YESTERDAY | CERT: 15 | DIRECTOR: DANNY BOYLE | SCREENPLAY: RICHARD CURTIS | STARRING: HIMESH PATEL, LILY JAMES, KATE MCKINNON ,ED SHEERAN | RELEASE DATE: JUNE 28TH
“From the writer of Love Actually and the director of Slumdog Millionaire” threatens the poster, and that’s exactly what’s served up in this warmed-over marriage of convenience between Richard Curtis and Danny Boyle that sees gormless singer/songwriter Jack Malik (Himesh Patel) smack his bike into a bus and wake up as the only dude in the world to remember the Beatles. Ker-ching! It’s a cracker of a concept, of course, and starts out well enough, as our hero finds that just knowing the songs themselves doesn’t bring instant fame in these brand-obsessed times. It’s here that the film shows some promise but soon it’s off, careening down that rusty old rom-com chute that Curtis keeps permanently greased.
The way this cops out on The Beatles quickly starts to grate; the only version of them relevant here is the safe as houses ‘Ob-la-di Ob-la-da’ one that Jimmy Tarbuck and Cilla Black used to cover on Live at the Palladium. Yes, The Beatles were that, but they also had sharp edges; you see ‘Revolution’ and ‘Helter Skelter’ written on post-it notes on Jack’s memory wall, but you know he’ll never play them. A rooftop concert by our time-sick troubadour that cries out for an incendiary and completely narratively appropriate version of ‘Get Back’ pointedly fumbles the pass. Still, if Paul McCartney singing ‘Hey Jude’ for the umpteenth time is your idea of heaven, this is for you.
Ed Sheeran fans will also be pleased because he’s in it a lot, and to be fair to the ginger pestilence, while he’s no actor, he’s miles better here than in Game of Thrones. There is one initially gob-smacking moment when Jack is dispatched to find an old musical hero who by all rights should be dead, but, this being a Curtis script, the opportunity to sprinkle some dramatic grit over proceedings and explore the SF dimension is thrown away in favour of the sort of mawkish man-hugging that would have had the real Lennon gagging on his popcorn.
By the third act, when the inevitable, schmaltzy confession of love in front of a lighters-aloft Wembley Stadium crowd is cranking the Curtis-meter to eleven, whatever edge Boyle tries to inject into Working Title’s pensionable boy-meets-girl formula (©The Tall Man, 1989) has been suffocated to death. The big reveal, when it comes, opens up an intriguing can of worms that Boyle and Curtis simply toss into the long grass in favour of a brain-dead dash for the finish line. If you’re hoping for some timey-wimey capital from the Twilight Zone conceit of all this, help yourself to some open-goal jokes about Harry Potter and Oasis and a lot of comedy Google searches.

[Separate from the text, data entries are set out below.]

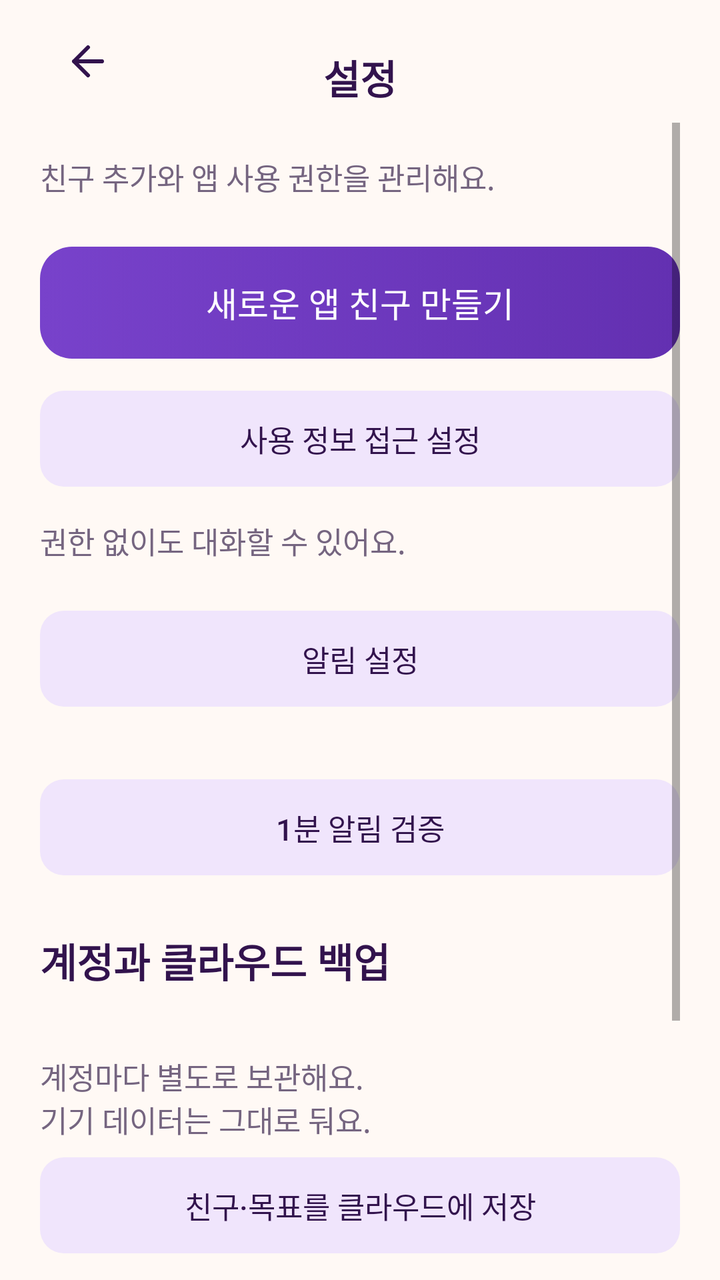
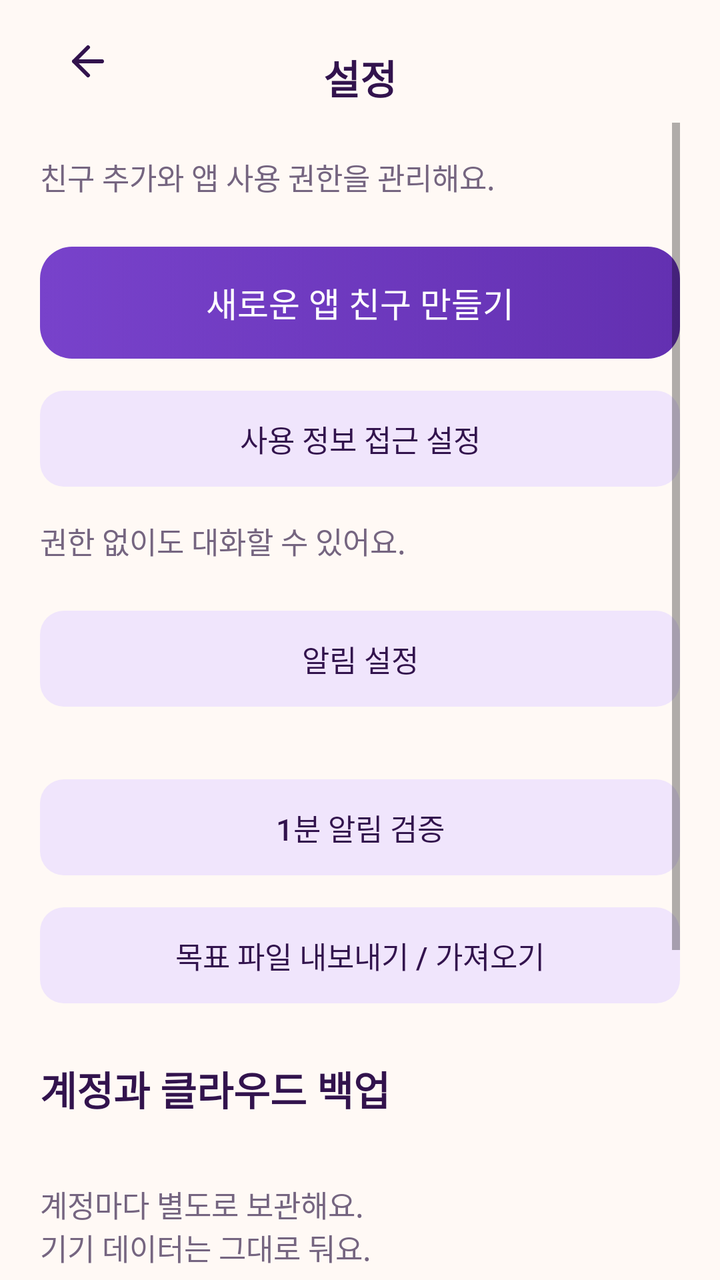

Compare the two renders of this Android layout. The source of the first and the diff that turns it into the second are given below.
<!-- AndroidManifest.xml: application theme android:Theme.Material.Light.NoActionBar -->
<!-- res/layout/screen_settings.xml -->
<LinearLayout xmlns:android="http://schemas.android.com/apk/res/android"
    style="@style/Page" android:orientation="vertical">
    <LinearLayout android:layout_width="match_parent" android:layout_height="wrap_content" android:gravity="center_vertical" android:orientation="horizontal">
        <ImageButton android:id="@+id/settings_back" style="@style/IconButton" android:src="@drawable/ic_back" android:contentDescription="@string/navigate_back"/>
        <TextView style="@style/SectionTitle" android:layout_width="0dp" android:layout_weight="1" android:gravity="center" android:text="@string/settings_title"/>
        <Space android:layout_width="48dp" android:layout_height="1dp"/>
    </LinearLayout>
    <ScrollView android:layout_width="match_parent" android:layout_height="0dp" android:layout_weight="1"
        android:scrollbars="vertical" android:fadeScrollbars="false"
        android:scrollbarStyle="insideOverlay">
        <LinearLayout android:layout_width="match_parent" android:layout_height="wrap_content" android:orientation="vertical" android:paddingBottom="24dp">
            <TextView style="@style/SecondaryText" android:layout_marginTop="16dp" android:layout_marginBottom="16dp" android:text="@string/settings_description"/>
            <Button android:id="@+id/add_friend" style="@style/PrimaryButton" android:text="@string/add_app_friend"/>
            <Button android:id="@+id/usage_settings" style="@style/SecondaryButton" android:text="@string/usage_settings"/>
            <TextView style="@style/SecondaryText" android:layout_marginTop="8dp" android:text="@string/usage_optional"/>
            <Button android:id="@+id/notification_settings" style="@style/SecondaryButton" android:layout_marginTop="24dp" android:text="@string/notification_settings"/>
            <TextView android:id="@+id/notification_status" style="@style/SecondaryText"/>
            <Button android:id="@+id/delay_test" style="@style/SecondaryButton" android:text="@string/delay_title"/>
            <TextView style="@style/SectionTitle" android:text="@string/auth_account_title"/>
            <TextView android:id="@+id/auth_account_status" style="@style/SecondaryText"/>
            <TextView style="@style/SecondaryText" android:text="@string/auth_account_notice"/>
            <Button android:id="@+id/auth_cloud_save" style="@style/SecondaryButton" android:text="@string/auth_cloud_save"/>
            <Button android:id="@+id/auth_cloud_restore" style="@style/SecondaryButton" android:text="@string/auth_cloud_restore"/>
            <TextView android:id="@+id/auth_cloud_status" style="@style/SecondaryText" android:accessibilityLiveRegion="polite"/>
            <Button android:id="@+id/mock_logout" style="@style/SecondaryButton" android:text="@string/auth_logout"/>
        </LinearLayout>
    </ScrollView>
</LinearLayout>
<!-- resources referenced by this layout -->
<resources>
  <!-- drawable ic_back (drawable) -->
  <vector xmlns:android="http://schemas.android.com/apk/res/android" android:width="24dp" android:height="24dp" android:viewportWidth="24" android:viewportHeight="24">
      <path android:pathData="M19,12H5M12,5L5,12L12,19" android:strokeColor="@color/ink" android:strokeWidth="2" android:strokeLineCap="round" android:strokeLineJoin="round" android:fillColor="@android:color/transparent"/>
  </vector>
  <string name="add_app_friend">새로운 앱 친구 만들기</string>
  <string name="auth_account_notice">계정마다 별도로 보관해요.\n기기 데이터는 그대로 둬요.</string>
  <string name="auth_account_title">계정과 클라우드 백업</string>
  <string name="auth_cloud_restore">클라우드 친구·목표 복원</string>
  <string name="auth_cloud_save">친구·목표를 클라우드에 저장</string>
  <string name="auth_logout">로그아웃 / 계정 전환</string>
  <string name="delay_title">1분 알림 검증</string>
  <string name="navigate_back">돌아가기</string>
  <string name="notification_settings">알림 설정</string>
  <string name="settings_description">친구 추가와 앱 사용 권한을 관리해요.</string>
  <string name="settings_title">설정</string>
  <string name="usage_optional">권한 없이도 대화할 수 있어요.</string>
  <string name="usage_settings">사용 정보 접근 설정</string>
  <style name="IconButton">
          <item name="android:layout_width">48dp</item>
          <item name="android:layout_height">48dp</item>
          <item name="android:padding">12dp</item>
          <item name="android:background">?android:attr/selectableItemBackgroundBorderless</item>
          <item name="android:tint">@color/ink</item>
      </style>
  <style name="Page">
          <item name="android:layout_width">match_parent</item>
          <item name="android:layout_height">match_parent</item>
          <item name="android:orientation">vertical</item>
          <item name="android:background">@color/canvas</item>
          <item name="android:paddingStart">20dp</item>
          <item name="android:paddingEnd">20dp</item>
      </style>
  <style name="SecondaryButton" parent="PrimaryButton">
          <item name="android:background">@drawable/bg_secondary_button</item>
          <item name="android:textColor">@color/secondary_button_text</item>
          <item name="android:minHeight">48dp</item>
          <item name="android:textSize">15sp</item>
      </style>
  <style name="SecondaryText" parent="BodyText">
          <item name="android:textSize">15sp</item>
          <item name="android:textColor">@color/muted</item>
      </style>
  <style name="SectionTitle" parent="BodyText">
          <item name="android:textSize">20sp</item>
          <item name="android:textStyle">bold</item>
          <item name="android:layout_marginTop">20dp</item>
          <item name="android:layout_marginBottom">12dp</item>
      </style>
  <color name="ink">#32134D</color>
  <color name="canvas">#FFF9F5</color>
  <style name="BodyText">
          <item name="android:layout_width">match_parent</item>
          <item name="android:layout_height">wrap_content</item>
          <item name="android:textColor">@color/ink</item>
          <item name="android:textSize">17sp</item>
          <item name="android:breakStrategy">simple</item>
      </style>
  <color name="muted">#756580</color>
  <color name="ripple">#307842CB</color>
  <color name="disabled">#E7DDF0</color>
  <color name="primary_pressed">#6330B1</color>
  <color name="primary">#7842CB</color>
  <color name="surface">#FFFFFF</color>
  <color name="border">#E4D8EA</color>
  <color name="lavender">#F0E5FC</color>
  <!-- unchanged entries left out for length: 3 -->
</resources>

<!-- the commit's change to res/layout/screen_settings.xml (unified diff, before → after) -->
@@ -16,6 +16,7 @@
             <Button android:id="@+id/notification_settings" style="@style/SecondaryButton" android:layout_marginTop="24dp" android:text="@string/notification_settings"/>
             <TextView android:id="@+id/notification_status" style="@style/SecondaryText"/>
             <Button android:id="@+id/delay_test" style="@style/SecondaryButton" android:text="@string/delay_title"/>
+            <Button android:id="@+id/auth_file_transfer" style="@style/SecondaryButton" android:text="@string/auth_file_transfer"/>
             <TextView style="@style/SectionTitle" android:text="@string/auth_account_title"/>
             <TextView android:id="@+id/auth_account_status" style="@style/SecondaryText"/>
             <TextView style="@style/SecondaryText" android:text="@string/auth_account_notice"/>
<!-- resource entries referenced after the edit -->
@@ -9,6 +9,7 @@
   <string name="auth_account_title">계정과 클라우드 백업</string>
   <string name="auth_cloud_restore">클라우드 친구·목표 복원</string>
   <string name="auth_cloud_save">친구·목표를 클라우드에 저장</string>
+  <string name="auth_file_transfer">목표 파일 내보내기 / 가져오기</string>
   <string name="auth_logout">로그아웃 / 계정 전환</string>
   <string name="delay_title">1분 알림 검증</string>
   <string name="navigate_back">돌아가기</string>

In an age when character comedy has brilliantly come of age and left the Curtis model high and dry somewhere back in the late '90s, this tired mix of his usual tropes with a misguided attempt at sanctifying The Beatles into some sort of dewy-eyed Northern religion rings decidedly hollow. If you must gorge yourself to this soft-focus treacle, be prepared to have the White Album on constant repeat for a full week afterwards to get your insulin level out of danger.